Commentary Magazine


Contentions

Why the Veep Speculation Game Matters

With not much else to talk about during slow summer news weeks, much of the media is spending its time promoting stories they know are either untrue or incredibly unlikely about the identity of Mitt Romney’s running mate. Some of this, as Alana noted earlier today, is just deep in the weeds “tea reading.” Other stories, such as the ones promoting the notion that CIA chief David Petraeus is at the top of the lists that were floated today, seem outlandish. But because nobody but Romney has any idea of who the winner of the GOP veep lottery will be, any suggestion about a potential candidate is just as good as another.

All this makes for a media melee that does not exactly present an edifying spectacle to the public.
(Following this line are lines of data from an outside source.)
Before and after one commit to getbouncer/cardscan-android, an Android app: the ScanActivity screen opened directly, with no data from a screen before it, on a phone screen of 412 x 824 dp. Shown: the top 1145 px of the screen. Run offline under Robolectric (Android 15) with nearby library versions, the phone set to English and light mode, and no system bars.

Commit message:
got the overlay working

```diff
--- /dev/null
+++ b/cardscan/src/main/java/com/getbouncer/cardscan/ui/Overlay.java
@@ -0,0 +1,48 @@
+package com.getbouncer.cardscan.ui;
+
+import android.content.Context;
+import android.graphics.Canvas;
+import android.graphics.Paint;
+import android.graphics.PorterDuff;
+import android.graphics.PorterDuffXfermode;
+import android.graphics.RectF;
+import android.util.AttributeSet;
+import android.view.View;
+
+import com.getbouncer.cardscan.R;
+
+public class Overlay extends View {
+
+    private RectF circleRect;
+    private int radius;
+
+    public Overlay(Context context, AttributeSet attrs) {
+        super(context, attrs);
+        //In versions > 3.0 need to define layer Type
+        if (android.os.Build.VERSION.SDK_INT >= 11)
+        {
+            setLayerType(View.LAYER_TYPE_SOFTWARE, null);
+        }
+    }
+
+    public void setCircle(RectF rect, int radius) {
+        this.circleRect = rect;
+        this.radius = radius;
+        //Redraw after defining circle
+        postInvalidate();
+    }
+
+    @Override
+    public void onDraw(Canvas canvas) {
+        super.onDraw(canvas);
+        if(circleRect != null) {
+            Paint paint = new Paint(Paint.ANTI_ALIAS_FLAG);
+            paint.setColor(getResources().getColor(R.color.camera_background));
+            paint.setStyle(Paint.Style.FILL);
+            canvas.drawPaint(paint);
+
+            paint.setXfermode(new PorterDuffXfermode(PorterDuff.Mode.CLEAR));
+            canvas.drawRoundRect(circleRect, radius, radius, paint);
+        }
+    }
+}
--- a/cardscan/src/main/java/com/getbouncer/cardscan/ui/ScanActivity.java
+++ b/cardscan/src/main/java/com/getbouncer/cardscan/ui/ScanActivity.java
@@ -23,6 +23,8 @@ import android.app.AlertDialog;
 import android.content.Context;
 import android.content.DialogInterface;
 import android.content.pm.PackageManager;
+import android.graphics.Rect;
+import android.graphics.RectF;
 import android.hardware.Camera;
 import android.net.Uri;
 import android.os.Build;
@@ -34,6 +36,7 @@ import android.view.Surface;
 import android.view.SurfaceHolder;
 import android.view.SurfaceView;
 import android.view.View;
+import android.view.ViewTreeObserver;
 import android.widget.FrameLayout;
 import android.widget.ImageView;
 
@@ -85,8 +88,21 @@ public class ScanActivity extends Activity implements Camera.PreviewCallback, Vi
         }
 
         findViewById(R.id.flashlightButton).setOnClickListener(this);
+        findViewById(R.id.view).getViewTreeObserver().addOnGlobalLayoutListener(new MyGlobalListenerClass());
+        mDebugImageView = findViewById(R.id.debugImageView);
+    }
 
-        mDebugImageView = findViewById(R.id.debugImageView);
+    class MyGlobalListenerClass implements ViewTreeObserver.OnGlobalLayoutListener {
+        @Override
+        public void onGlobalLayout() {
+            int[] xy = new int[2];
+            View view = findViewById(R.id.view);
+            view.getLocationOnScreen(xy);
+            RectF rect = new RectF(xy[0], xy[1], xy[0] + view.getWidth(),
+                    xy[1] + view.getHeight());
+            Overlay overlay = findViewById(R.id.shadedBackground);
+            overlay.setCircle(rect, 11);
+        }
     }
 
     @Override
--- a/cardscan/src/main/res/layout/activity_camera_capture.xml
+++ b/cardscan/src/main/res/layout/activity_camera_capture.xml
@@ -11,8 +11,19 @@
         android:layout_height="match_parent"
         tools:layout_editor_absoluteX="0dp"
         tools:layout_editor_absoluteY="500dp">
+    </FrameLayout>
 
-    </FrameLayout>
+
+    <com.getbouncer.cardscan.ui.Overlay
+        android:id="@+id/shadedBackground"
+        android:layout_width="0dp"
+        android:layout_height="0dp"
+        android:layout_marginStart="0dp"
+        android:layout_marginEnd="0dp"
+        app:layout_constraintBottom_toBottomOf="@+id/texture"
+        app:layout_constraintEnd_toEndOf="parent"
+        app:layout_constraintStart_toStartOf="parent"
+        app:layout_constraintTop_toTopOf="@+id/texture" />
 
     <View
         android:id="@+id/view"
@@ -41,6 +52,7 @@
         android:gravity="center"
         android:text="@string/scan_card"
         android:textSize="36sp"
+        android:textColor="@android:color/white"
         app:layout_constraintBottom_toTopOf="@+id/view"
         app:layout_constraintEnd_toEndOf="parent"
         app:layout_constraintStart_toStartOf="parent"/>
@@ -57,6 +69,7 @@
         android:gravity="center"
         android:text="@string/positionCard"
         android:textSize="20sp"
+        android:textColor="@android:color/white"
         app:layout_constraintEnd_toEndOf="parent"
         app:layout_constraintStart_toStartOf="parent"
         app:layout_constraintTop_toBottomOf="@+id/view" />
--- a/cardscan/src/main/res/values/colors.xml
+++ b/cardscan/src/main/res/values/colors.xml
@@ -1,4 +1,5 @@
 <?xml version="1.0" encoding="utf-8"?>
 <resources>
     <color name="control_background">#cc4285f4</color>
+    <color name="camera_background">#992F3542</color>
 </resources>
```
But whether you think this orgy of unsubstantiated speculation is good fun or just a depressing picture of the state of modern journalism, the willingness of so many to play the game reflects something more than press boredom. Whether Romney is evaluating potential running mates on their ability to govern or their electoral impact or some combination of the two, the intense interest in his choice is also an indication that he needs to do more than just fill in the slot. Some in the GOP believe the country’s economic difficulties mean they are destined to win in November no matter what the pundits say. But the polls indicating President Obama is holding onto a slim lead suggest Romney must pick someone who can energize his party and give him a post-convention bump in the polls that he desperately needs.

The widespread longing for picks that would push the political envelope like Petraeus or Condoleezza Rice is not just a function of the press promoting headline-grabbing stories. It is a clear sign Romney needs to do more than just round up one of the usual colorless suspects who many political observers assume the would-be CEO-in-chief prefers.
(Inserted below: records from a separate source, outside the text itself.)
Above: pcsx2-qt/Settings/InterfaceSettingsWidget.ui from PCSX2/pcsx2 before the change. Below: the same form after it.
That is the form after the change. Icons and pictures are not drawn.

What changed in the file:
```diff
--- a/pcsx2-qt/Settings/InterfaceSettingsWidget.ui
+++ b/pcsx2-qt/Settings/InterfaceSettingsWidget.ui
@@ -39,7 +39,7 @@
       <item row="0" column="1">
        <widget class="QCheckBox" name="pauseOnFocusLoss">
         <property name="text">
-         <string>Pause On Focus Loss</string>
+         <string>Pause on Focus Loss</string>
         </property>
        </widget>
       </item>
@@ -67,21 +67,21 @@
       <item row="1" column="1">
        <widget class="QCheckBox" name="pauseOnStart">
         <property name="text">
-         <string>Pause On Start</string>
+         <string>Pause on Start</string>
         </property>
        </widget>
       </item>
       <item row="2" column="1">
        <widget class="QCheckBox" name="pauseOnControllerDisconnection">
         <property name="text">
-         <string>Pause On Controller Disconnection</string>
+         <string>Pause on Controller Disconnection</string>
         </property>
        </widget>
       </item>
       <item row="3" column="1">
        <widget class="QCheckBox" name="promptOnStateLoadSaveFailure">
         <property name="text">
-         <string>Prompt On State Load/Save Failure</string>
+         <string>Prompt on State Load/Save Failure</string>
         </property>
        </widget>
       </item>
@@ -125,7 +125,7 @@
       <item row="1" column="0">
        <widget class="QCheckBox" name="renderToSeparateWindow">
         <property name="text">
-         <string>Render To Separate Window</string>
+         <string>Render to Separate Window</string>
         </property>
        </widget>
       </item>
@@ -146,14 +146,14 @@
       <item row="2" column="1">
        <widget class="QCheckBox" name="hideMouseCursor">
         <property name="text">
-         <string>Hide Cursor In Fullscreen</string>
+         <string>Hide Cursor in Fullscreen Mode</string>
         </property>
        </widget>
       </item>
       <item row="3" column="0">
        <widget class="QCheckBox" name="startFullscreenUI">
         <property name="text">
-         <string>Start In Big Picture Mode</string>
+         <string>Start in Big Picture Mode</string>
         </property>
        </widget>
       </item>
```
There is a widespread assumption that Romney so fears a foolish attempt at a game-changing pick such as Sarah Palin that he will go in the other direction and pick a colorless but seemingly safe choice like Rob Portman or Tim Pawlenty. But Romney needs to understand that although his position is stronger than that of John McCain four years ago, he cannot afford to play it safe.

If you are spending this week doing your best to ignore the veep speculation, you are smart, as most of the stories you are likely to read about the topic in the days leading up to Romney’s announcement are probably bunk. But the subtext to this press frenzy is not insignificant. Romney needs a running mate who can help him win. Whether it is a more familiar face like Marco Rubio or Paul Ryan or someone who comes in out of left (or should I say right) field, the interest in the subject is an indicator of how important the choice will be.